▸ **WORK ITEM**:
Please restate the listing that follows without changing anything.

▸ **TASK MATERIAL**:

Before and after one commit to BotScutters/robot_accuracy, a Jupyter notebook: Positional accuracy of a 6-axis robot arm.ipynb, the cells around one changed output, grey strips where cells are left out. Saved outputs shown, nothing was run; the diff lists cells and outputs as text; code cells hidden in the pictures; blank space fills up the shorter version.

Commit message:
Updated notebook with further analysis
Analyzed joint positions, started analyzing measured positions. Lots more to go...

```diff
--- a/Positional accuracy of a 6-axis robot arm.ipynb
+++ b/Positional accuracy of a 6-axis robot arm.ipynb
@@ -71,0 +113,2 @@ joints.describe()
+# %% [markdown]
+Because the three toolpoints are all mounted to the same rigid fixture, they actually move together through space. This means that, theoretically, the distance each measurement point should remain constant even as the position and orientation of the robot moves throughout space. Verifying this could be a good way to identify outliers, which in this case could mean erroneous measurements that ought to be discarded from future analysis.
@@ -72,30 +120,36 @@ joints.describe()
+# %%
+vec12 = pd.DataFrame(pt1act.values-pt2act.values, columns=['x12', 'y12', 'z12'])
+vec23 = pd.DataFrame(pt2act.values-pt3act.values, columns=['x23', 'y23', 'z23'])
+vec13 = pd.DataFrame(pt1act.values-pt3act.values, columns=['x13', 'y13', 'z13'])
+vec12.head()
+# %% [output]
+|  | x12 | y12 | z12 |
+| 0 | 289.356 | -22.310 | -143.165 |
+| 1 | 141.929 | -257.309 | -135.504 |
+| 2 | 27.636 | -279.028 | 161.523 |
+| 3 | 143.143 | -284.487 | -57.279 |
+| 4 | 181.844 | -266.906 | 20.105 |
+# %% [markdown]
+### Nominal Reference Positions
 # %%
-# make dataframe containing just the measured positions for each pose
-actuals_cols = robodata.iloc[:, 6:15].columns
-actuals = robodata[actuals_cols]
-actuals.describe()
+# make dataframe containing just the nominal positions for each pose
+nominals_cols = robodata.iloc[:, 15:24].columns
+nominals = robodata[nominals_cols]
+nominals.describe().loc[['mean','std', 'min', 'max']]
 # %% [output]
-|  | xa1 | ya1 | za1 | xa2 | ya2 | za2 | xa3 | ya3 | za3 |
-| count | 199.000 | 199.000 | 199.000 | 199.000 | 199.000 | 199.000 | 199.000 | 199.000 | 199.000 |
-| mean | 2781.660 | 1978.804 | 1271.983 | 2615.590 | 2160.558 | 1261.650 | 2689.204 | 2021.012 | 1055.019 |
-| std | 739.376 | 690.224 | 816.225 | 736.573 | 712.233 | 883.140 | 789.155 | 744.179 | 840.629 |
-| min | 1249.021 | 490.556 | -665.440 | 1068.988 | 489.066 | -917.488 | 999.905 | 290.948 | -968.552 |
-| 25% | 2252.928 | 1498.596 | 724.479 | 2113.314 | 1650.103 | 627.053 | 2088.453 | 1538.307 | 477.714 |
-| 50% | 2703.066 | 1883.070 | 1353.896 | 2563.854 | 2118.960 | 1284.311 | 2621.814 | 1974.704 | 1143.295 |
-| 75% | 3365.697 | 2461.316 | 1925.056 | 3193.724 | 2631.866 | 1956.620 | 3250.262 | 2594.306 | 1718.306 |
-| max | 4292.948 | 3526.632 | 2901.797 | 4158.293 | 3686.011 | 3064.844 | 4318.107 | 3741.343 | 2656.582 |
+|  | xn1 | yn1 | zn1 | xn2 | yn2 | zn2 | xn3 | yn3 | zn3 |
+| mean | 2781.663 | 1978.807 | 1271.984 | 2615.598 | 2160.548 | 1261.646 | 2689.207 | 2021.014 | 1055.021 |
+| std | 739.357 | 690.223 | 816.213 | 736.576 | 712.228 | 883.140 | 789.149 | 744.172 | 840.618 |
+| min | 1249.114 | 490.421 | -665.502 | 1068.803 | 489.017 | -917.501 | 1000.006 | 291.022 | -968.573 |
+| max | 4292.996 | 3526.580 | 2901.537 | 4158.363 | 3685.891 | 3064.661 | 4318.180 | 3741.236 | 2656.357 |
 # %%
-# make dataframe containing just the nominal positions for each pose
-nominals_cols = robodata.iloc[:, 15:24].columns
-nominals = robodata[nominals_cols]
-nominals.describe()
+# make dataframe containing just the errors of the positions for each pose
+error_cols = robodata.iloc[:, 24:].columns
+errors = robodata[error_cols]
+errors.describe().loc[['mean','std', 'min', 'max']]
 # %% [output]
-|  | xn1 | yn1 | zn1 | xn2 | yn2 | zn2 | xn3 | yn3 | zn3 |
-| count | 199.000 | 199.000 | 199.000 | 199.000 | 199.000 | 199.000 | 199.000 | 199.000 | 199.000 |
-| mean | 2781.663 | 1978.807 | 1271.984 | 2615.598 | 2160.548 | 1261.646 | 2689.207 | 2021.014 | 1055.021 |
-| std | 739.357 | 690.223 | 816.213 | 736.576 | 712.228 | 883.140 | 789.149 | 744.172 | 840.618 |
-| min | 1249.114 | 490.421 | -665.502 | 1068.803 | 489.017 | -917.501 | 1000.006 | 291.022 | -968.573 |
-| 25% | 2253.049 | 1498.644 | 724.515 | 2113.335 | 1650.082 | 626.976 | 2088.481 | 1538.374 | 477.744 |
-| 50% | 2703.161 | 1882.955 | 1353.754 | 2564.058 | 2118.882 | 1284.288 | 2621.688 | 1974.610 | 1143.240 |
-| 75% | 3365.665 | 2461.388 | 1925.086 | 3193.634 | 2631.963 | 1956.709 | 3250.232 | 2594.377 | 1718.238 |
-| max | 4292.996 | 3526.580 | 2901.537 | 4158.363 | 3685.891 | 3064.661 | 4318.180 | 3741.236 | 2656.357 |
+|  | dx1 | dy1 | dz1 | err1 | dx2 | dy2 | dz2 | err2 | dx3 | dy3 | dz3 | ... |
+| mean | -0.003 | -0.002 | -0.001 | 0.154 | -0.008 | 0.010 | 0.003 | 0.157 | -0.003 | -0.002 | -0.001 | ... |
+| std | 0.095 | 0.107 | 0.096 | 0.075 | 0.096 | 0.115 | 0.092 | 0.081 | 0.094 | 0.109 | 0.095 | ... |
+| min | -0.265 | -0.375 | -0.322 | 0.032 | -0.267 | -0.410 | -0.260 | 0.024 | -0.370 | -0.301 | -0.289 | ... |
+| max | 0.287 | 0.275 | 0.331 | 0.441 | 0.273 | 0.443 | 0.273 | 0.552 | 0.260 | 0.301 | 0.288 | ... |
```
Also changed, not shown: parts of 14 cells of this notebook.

▸ **RESPONSE BOX**:
Before and after one commit to BotScutters/robot_accuracy, a Jupyter notebook: Positional accuracy of a 6-axis robot arm.ipynb, the cells around one changed output, grey strips where cells are left out. Saved outputs shown, nothing was run; the diff lists cells and outputs as text; code cells hidden in the pictures; blank space fills up the shorter version.

Commit message:
Updated notebook with further analysis
Analyzed joint positions, started analyzing measured positions. Lots more to go...

```diff
--- a/Positional accuracy of a 6-axis robot arm.ipynb
+++ b/Positional accuracy of a 6-axis robot arm.ipynb
@@ -71,0 +113,2 @@ joints.describe()
+# %% [markdown]
+Because the three toolpoints are all mounted to the same rigid fixture, they actually move together through space. This means that, theoretically, the distance each measurement point should remain constant even as the position and orientation of the robot moves throughout space. Verifying this could be a good way to identify outliers, which in this case could mean erroneous measurements that ought to be discarded from future analysis.
@@ -72,30 +120,36 @@ joints.describe()
+# %%
+vec12 = pd.DataFrame(pt1act.values-pt2act.values, columns=['x12', 'y12', 'z12'])
+vec23 = pd.DataFrame(pt2act.values-pt3act.values, columns=['x23', 'y23', 'z23'])
+vec13 = pd.DataFrame(pt1act.values-pt3act.values, columns=['x13', 'y13', 'z13'])
+vec12.head()
+# %% [output]
+|  | x12 | y12 | z12 |
+| 0 | 289.356 | -22.310 | -143.165 |
+| 1 | 141.929 | -257.309 | -135.504 |
+| 2 | 27.636 | -279.028 | 161.523 |
+| 3 | 143.143 | -284.487 | -57.279 |
+| 4 | 181.844 | -266.906 | 20.105 |
+# %% [markdown]
+### Nominal Reference Positions
 # %%
-# make dataframe containing just the measured positions for each pose
-actuals_cols = robodata.iloc[:, 6:15].columns
-actuals = robodata[actuals_cols]
-actuals.describe()
+# make dataframe containing just the nominal positions for each pose
+nominals_cols = robodata.iloc[:, 15:24].columns
+nominals = robodata[nominals_cols]
+nominals.describe().loc[['mean','std', 'min', 'max']]
 # %% [output]
-|  | xa1 | ya1 | za1 | xa2 | ya2 | za2 | xa3 | ya3 | za3 |
-| count | 199.000 | 199.000 | 199.000 | 199.000 | 199.000 | 199.000 | 199.000 | 199.000 | 199.000 |
-| mean | 2781.660 | 1978.804 | 1271.983 | 2615.590 | 2160.558 | 1261.650 | 2689.204 | 2021.012 | 1055.019 |
-| std | 739.376 | 690.224 | 816.225 | 736.573 | 712.233 | 883.140 | 789.155 | 744.179 | 840.629 |
-| min | 1249.021 | 490.556 | -665.440 | 1068.988 | 489.066 | -917.488 | 999.905 | 290.948 | -968.552 |
-| 25% | 2252.928 | 1498.596 | 724.479 | 2113.314 | 1650.103 | 627.053 | 2088.453 | 1538.307 | 477.714 |
-| 50% | 2703.066 | 1883.070 | 1353.896 | 2563.854 | 2118.960 | 1284.311 | 2621.814 | 1974.704 | 1143.295 |
-| 75% | 3365.697 | 2461.316 | 1925.056 | 3193.724 | 2631.866 | 1956.620 | 3250.262 | 2594.306 | 1718.306 |
-| max | 4292.948 | 3526.632 | 2901.797 | 4158.293 | 3686.011 | 3064.844 | 4318.107 | 3741.343 | 2656.582 |
+|  | xn1 | yn1 | zn1 | xn2 | yn2 | zn2 | xn3 | yn3 | zn3 |
+| mean | 2781.663 | 1978.807 | 1271.984 | 2615.598 | 2160.548 | 1261.646 | 2689.207 | 2021.014 | 1055.021 |
+| std | 739.357 | 690.223 | 816.213 | 736.576 | 712.228 | 883.140 | 789.149 | 744.172 | 840.618 |
+| min | 1249.114 | 490.421 | -665.502 | 1068.803 | 489.017 | -917.501 | 1000.006 | 291.022 | -968.573 |
+| max | 4292.996 | 3526.580 | 2901.537 | 4158.363 | 3685.891 | 3064.661 | 4318.180 | 3741.236 | 2656.357 |
 # %%
-# make dataframe containing just the nominal positions for each pose
-nominals_cols = robodata.iloc[:, 15:24].columns
-nominals = robodata[nominals_cols]
-nominals.describe()
+# make dataframe containing just the errors of the positions for each pose
+error_cols = robodata.iloc[:, 24:].columns
+errors = robodata[error_cols]
+errors.describe().loc[['mean','std', 'min', 'max']]
 # %% [output]
-|  | xn1 | yn1 | zn1 | xn2 | yn2 | zn2 | xn3 | yn3 | zn3 |
-| count | 199.000 | 199.000 | 199.000 | 199.000 | 199.000 | 199.000 | 199.000 | 199.000 | 199.000 |
-| mean | 2781.663 | 1978.807 | 1271.984 | 2615.598 | 2160.548 | 1261.646 | 2689.207 | 2021.014 | 1055.021 |
-| std | 739.357 | 690.223 | 816.213 | 736.576 | 712.228 | 883.140 | 789.149 | 744.172 | 840.618 |
-| min | 1249.114 | 490.421 | -665.502 | 1068.803 | 489.017 | -917.501 | 1000.006 | 291.022 | -968.573 |
-| 25% | 2253.049 | 1498.644 | 724.515 | 2113.335 | 1650.082 | 626.976 | 2088.481 | 1538.374 | 477.744 |
-| 50% | 2703.161 | 1882.955 | 1353.754 | 2564.058 | 2118.882 | 1284.288 | 2621.688 | 1974.610 | 1143.240 |
-| 75% | 3365.665 | 2461.388 | 1925.086 | 3193.634 | 2631.963 | 1956.709 | 3250.232 | 2594.377 | 1718.238 |
-| max | 4292.996 | 3526.580 | 2901.537 | 4158.363 | 3685.891 | 3064.661 | 4318.180 | 3741.236 | 2656.357 |
+|  | dx1 | dy1 | dz1 | err1 | dx2 | dy2 | dz2 | err2 | dx3 | dy3 | dz3 | ... |
+| mean | -0.003 | -0.002 | -0.001 | 0.154 | -0.008 | 0.010 | 0.003 | 0.157 | -0.003 | -0.002 | -0.001 | ... |
+| std | 0.095 | 0.107 | 0.096 | 0.075 | 0.096 | 0.115 | 0.092 | 0.081 | 0.094 | 0.109 | 0.095 | ... |
+| min | -0.265 | -0.375 | -0.322 | 0.032 | -0.267 | -0.410 | -0.260 | 0.024 | -0.370 | -0.301 | -0.289 | ... |
+| max | 0.287 | 0.275 | 0.331 | 0.441 | 0.273 | 0.443 | 0.273 | 0.552 | 0.260 | 0.301 | 0.288 | ... |
```
Also changed, not shown: parts of 14 cells of this notebook.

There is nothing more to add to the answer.